Hi Andrew, well spotted! I hadn't even noticed Island House and only recognised the ridge line in the distance. I think Tai Po Kau is probably a better description as it identifies the specific area of Tai Po that we are looking at. Phil

Thanks Phil.  I much appreciate everyone's help in better locating the places on all these photograhps. I'll change the title.  Best wishes, Andrew

During my school days we lived in Taipo Kau and would see this scene almost every day as the train was our normal way to and from Kowloon.

This photo pre-dates the building of the Marine Police base, which would be on the mid right of the picture if you were able to stand in the same spot today.

There is/was a small promontory further up the track, behind the photographer. Pre-war it was a KCR staff swimming club. By the time we arrived in TaiPo Kau in 1952 the buildings were ruined and overgrown, and truth be told the beach on the eastern side was rocky and the western side was thick mud. A one-man boat builder had established himself there and seemed to build about one sampan per year. These were launched with great ceremony - firecrackers; a leafy branch tied to the bows; roast pig; monk’s blessing

By stages people started keeping pleasure boats there, for which he charged a fee for “looking after boat”.

Initially the boats were smallish and pulled up on the muddy beach at the boat yard, but later on some moorings were laid and the boats swung at anchor.

Whenever a typhoon hits HK it is usual for the wind, tide and lower air pressure to cause the sea level in Tolo Harbour to increase dramatically - in typhoon Wanda (See: https://www.hko.gov.hk/en/informtc/no10/wanda/wanda.htm) it came up about 20 feet in places where the waves were caught by the shape of the shore - about three miles back towards Kowloon from this location the waves rose over the railway embankment and shifted the steel rail track about ten feet inland, and washed an ocean going freighter above the high water mark from where it could not be recovered and had to broken up. 

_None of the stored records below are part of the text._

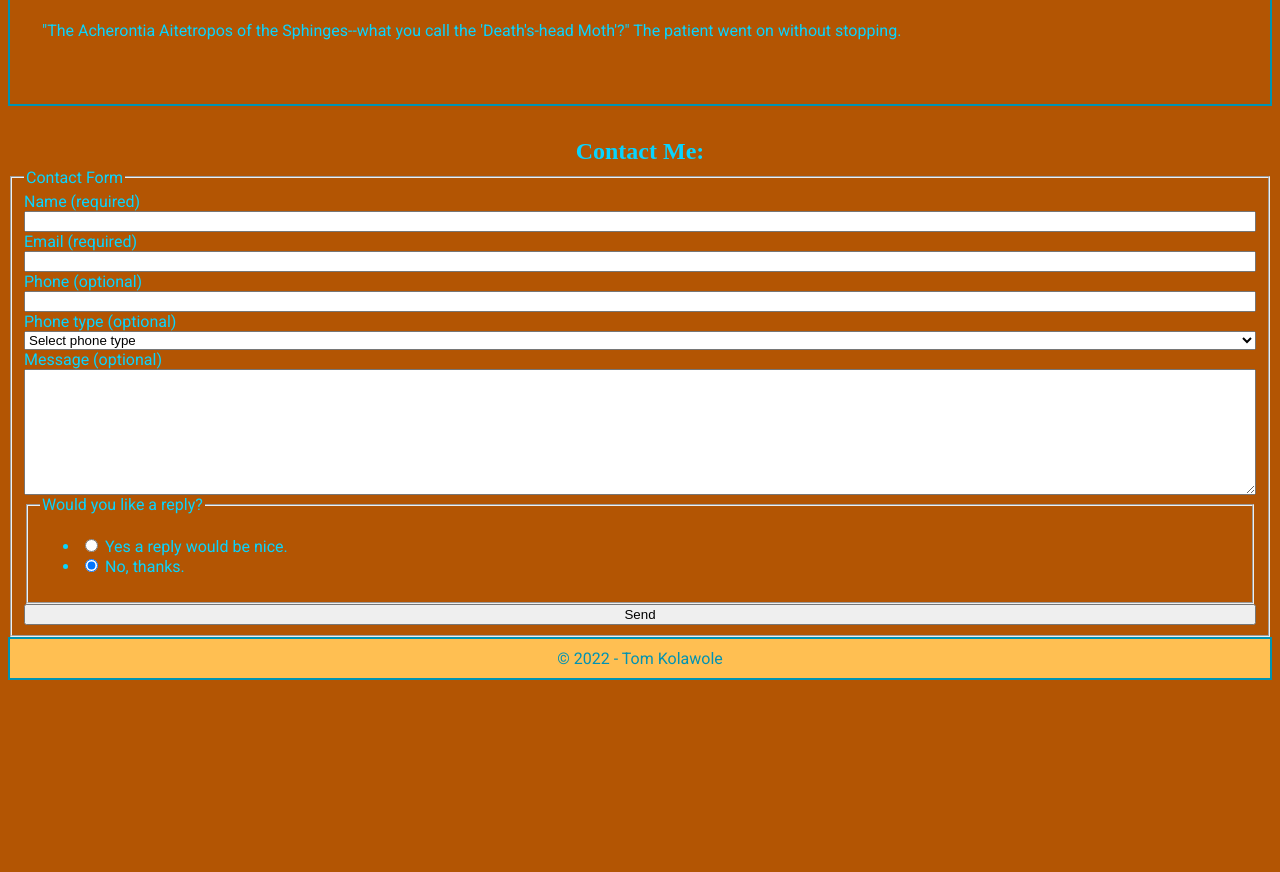
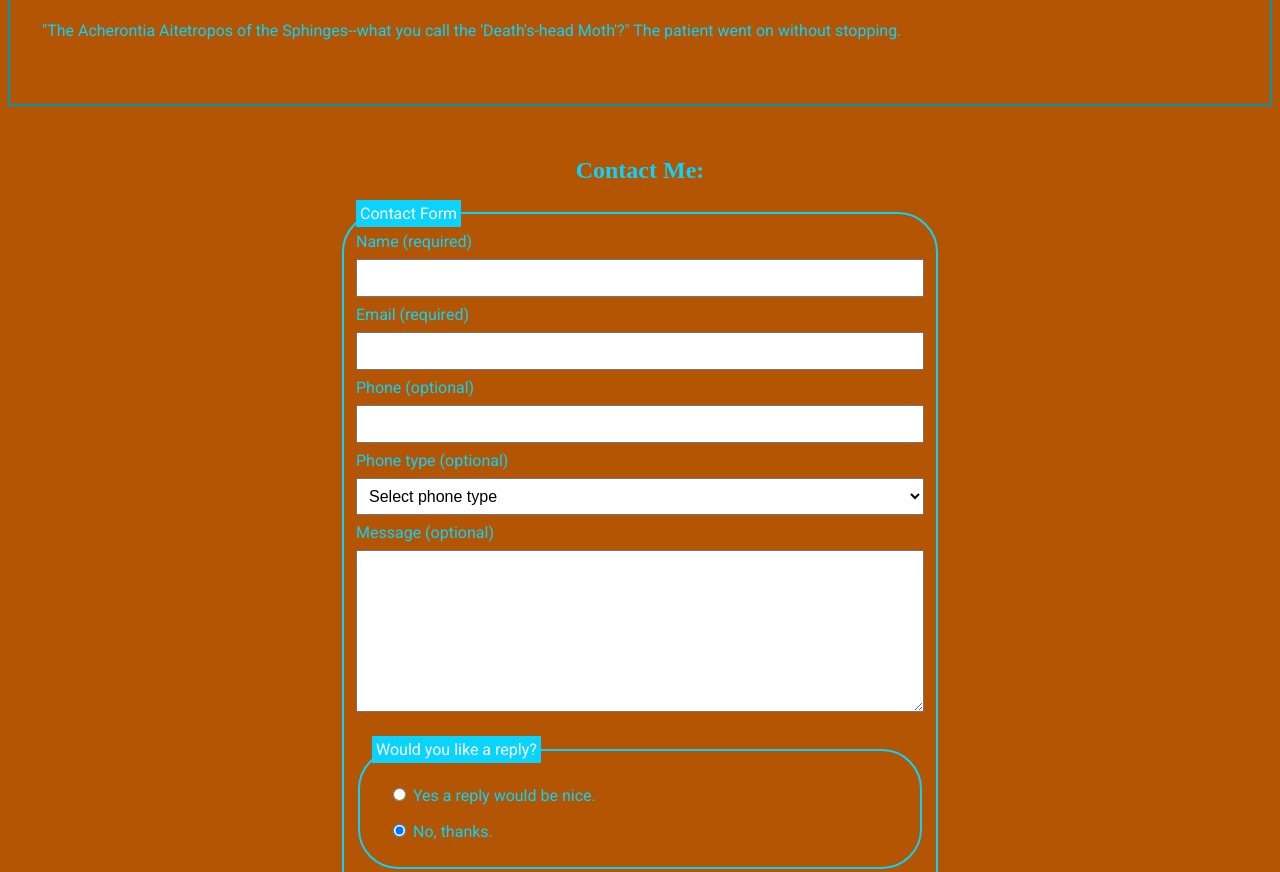
Before and after one commit to RVCC-IDMX/about-me-TomK-Elite, a plain HTML site: page index.html in a window 1280 px wide. Shown: the part 5180-6052 px from the top of the page. Before the commit the page ends 5868 px from the top, so only its background shows below. Drawn offline with Linux system fonts and the light colour scheme; a web font is replaced by a local one.

Commit message:
Complete contact form

```diff
--- a/css/style.css
+++ b/css/style.css
@@ -173,4 +173,46 @@ figcaption {
 
 #formElements {
   display: grid;
+  row-gap: 0.5em;
 }
+
+#contact {
+  padding: 1rem;
+  max-width: 600px;
+  margin: 2rem auto;
+}
+
+fieldset {
+  border: 2px solid #08D4FF;
+  margin-top: 1em;
+  margin-bottom: 1em;
+  border-radius: 2.5rem;
+}
+
+legend {
+  background-color: #08D4FF;
+  color: white;
+  padding: 0.25em;
+}
+
+#contact input, #contact textarea, #contact select, #contact button{
+  padding: 0.5em;
+  font-size: 1rem;
+}
+
+#contact ul {
+  list-style: none;
+  padding: 0px;
+}
+#contact li {
+  margin: 1rem;
+}
+
+#contact button {
+  background-color: #08D4FF;
+  color: white;
+  border: 1px solid #0093B3;
+  max-width: 400px;
+  width: 50%;
+  justify-self: center;
+}
```
Also changed, not shown: index.html (line endings or trailing spaces).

From our house we had a clear view of the beach in the photo and so long as the phones kept working - which was the exception in a typhoon - we could keep up a running commentary to the boat owners as their pride and joy broke their moorings and fetched up on the beach.

Others events also took place on the beach in the photo, but we’ll keep those reminisces for another day.

Thank you for contributing your very interesting memories about the Tai Po Kau area. In 1957/8 we would have been on our way up to Tai Po Market, and we would not have alighted from the train at this station. Our only destinations would have been either Tai Po Market or Sha Tin, so your recollections of growing up in the Tai Po Kau area are fascinating and make a valuable contribution to Gwulo.  I'm, sure that other readers will look forward to hearing more of them!

I have just been looking at Google Earth and its street view of the area and, as is the  case for most of Hong Kong, things have changed so much since the mid 1950s.  However, the pier visible on Google Earth would seem to be in the same place as the rocky 'jetty' on which the people are walking on Bruce's photograph.  Google Earth also shows that about 200 metres to the East of that pier there is a short wooded headland that would probably be the one where the sampan builder had his premises?  It seems to fit the bill.  I see that the shore at its Eastern side is very rocky, and it looks as though the shoreline on the side closest to the pier had once been muddy.

I had a long read of your link to Typhoon Wanda's destructuve wild career through Hong Kong. I was fortunate in my short time there that we didn't have any typhoons, although you will see in my photographs and comments that the aftermath of typhoons Wendy and Gloria in 1957 were still apparent when I arrived that October.

Best wishes, Andrew